Somehow, enough water is found on Long Island--ground water, not rain, please--to spray Big Sandy, making the track nice and tight. And Rachel is able to skip over it like it’s Churchill Downs. She wins the Belmont.
In this corner, Rachel Alexandra, the only filly in the history of the universe to win two legs of racing’s Triple Crown.
On the other coast, and only on that coast, Zenyatta does exactly what she did last year, winning the Vanity, Clement Hirsch, Lady’s Secret and Breeders’ Cup Ladies Classic. This final just in: Zenyatta 14, Personal Ensign 13.
And in this corner, the record holding winner of 14 straight races without defeat in top class competition, and still, distaff champion of the world, Zenyatta
May I have the envelope, please. And the Eclipse Award for Horse of the Year 2009 goes to ???

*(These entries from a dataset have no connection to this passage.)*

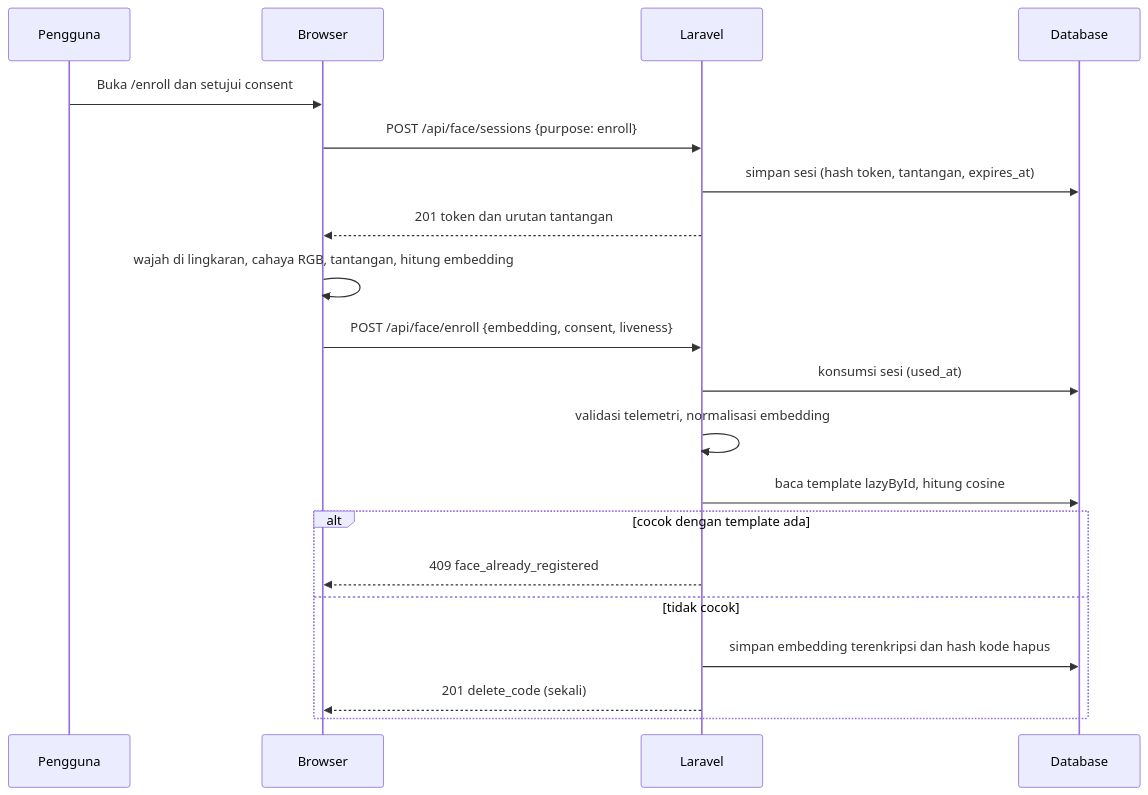
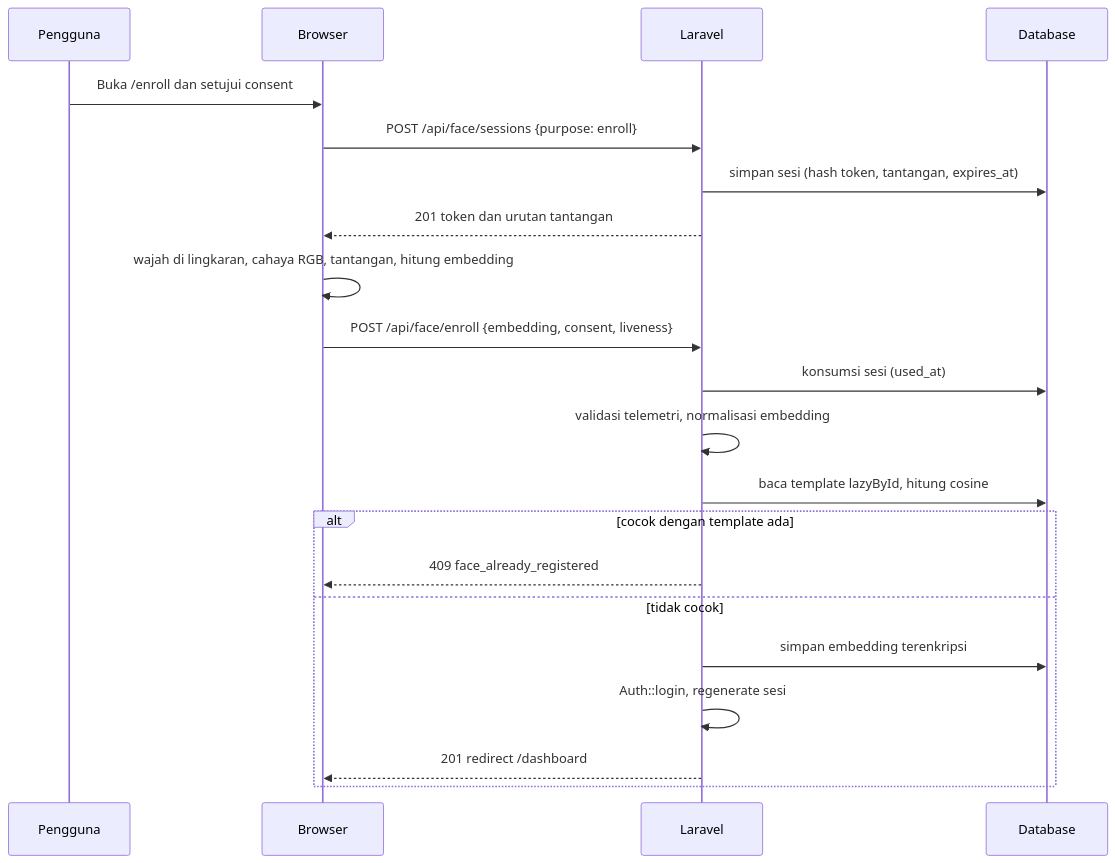
Before and after one commit to DitaPutraPratama/laravel_pengenalan_wajah: the second of 3 diagrams in docs/ARCHITECTURE.md, drawn with Mermaid. The commit also changed other lines of this file and 55 other files, not shown here.

````diff
--- a/docs/ARCHITECTURE.md
+++ b/docs/ARCHITECTURE.md
@@ -99,22 +99,23 @@
 ```mermaid
 sequenceDiagram
     participant U as Pengguna
     participant B as Browser
     participant S as Laravel
     participant D as Database
     U->>B: Buka /enroll dan setujui consent
     B->>S: POST /api/face/sessions {purpose: enroll}
     S->>D: simpan sesi (hash token, tantangan, expires_at)
     S-->>B: 201 token dan urutan tantangan
     B->>B: wajah di lingkaran, cahaya RGB, tantangan, hitung embedding
     B->>S: POST /api/face/enroll {embedding, consent, liveness}
     S->>D: konsumsi sesi (used_at)
     S->>S: validasi telemetri, normalisasi embedding
     S->>D: baca template lazyById, hitung cosine
     alt cocok dengan template ada
         S-->>B: 409 face_already_registered
     else tidak cocok
-        S->>D: simpan embedding terenkripsi dan hash kode hapus
-        S-->>B: 201 delete_code (sekali)
+        S->>D: simpan embedding terenkripsi
+        S->>S: Auth::login, regenerate sesi
+        S-->>B: 201 redirect /dashboard
     end
 ```
````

Talk about splitting hairs. Where’s a BCS computer when you really need one?
In the blogosphere, fans already are choosing up sides. Said one blogger about Zenyatta’s proposed schedule: “It would be the equivalent of driving your Ferrari around a cul-de-sac.”
Said another: “I’d hardly call Zenyatta’s plans defending her title, more like maintaining her perfect record.”
I’ve got one, too, with apologies to John Shirreffs and Peppers Pride: “It’s like pummeling New Mexico-breds 19 straight times.”
In defense, one said that “anyone who feels they have a horse that can beat Big Z can put their horse on a plane and go take their shot. The champion never comes to you, you go to them.”
And another: “I LOVE Zenyatta… LOVE. But I seriously hope they take her out of the cul-de-sac at least once. There’s always hope that maybe they’re just playing coy… fingers crossed on that one!”
And finally, this: “The ultimate goal…is October. To get there you map out a plan. Appeasing people is not part of it. You decide the best way to give your horse the best chance… It might not make everyone happy, but it’s the right one according to the people who know the horse best.”
The camps have been talking, too. Shirreffs on the mile and a quarter Hollywood Gold Cup. “She’s never run that far… And against the boys? Let’s make it even harder.”
And “when it gets closer to [Breeders’ Cup] time, you don’t want to ship around too much. Saratoga is a long way.”
Then this from Jess Jackson: "If [Rachel] runs at all on the plastic [Santa Anita‘s Pro-Ride], it will be because she's so damn good that she can beat the boys in the Classic, not the Ladies' Classic," adding he would love to take on Zenyatta at some point.
If Zenyatta ends her career by eclipsing Personal Ensign and if Rachel Alexandra were to win the Belmont, my Horse of the Year vote will go to Rachel Alexandra.
Why? Because, in my opinion, her achievement would have greater historical significance. If she skips the Belmont, targets and wins the Travers, that might accomplish the same thing. For me, beating males twice means more.
Otherwise, like that blogger said, Zenyatta’s the champ, you come to her. And that puts the onus on Jackson to chase Zenyatta..
I have a compromise where both camps give something up. Jackson already has a real estate agent hunting for places to rent for the Saratoga meet, so Rachel will spend the summer here.
Saratoga is a long way, but there are such things as airplanes. Board one of those and meet the younger Rachel in the Personal Ensign on the last weekend in August. Running in that spot has a little extra symmetry, too.
Beyond that, most observers believe that the three-year-old cannot beat the older mare, no matter how fast or slow the pace. To this point, I agree.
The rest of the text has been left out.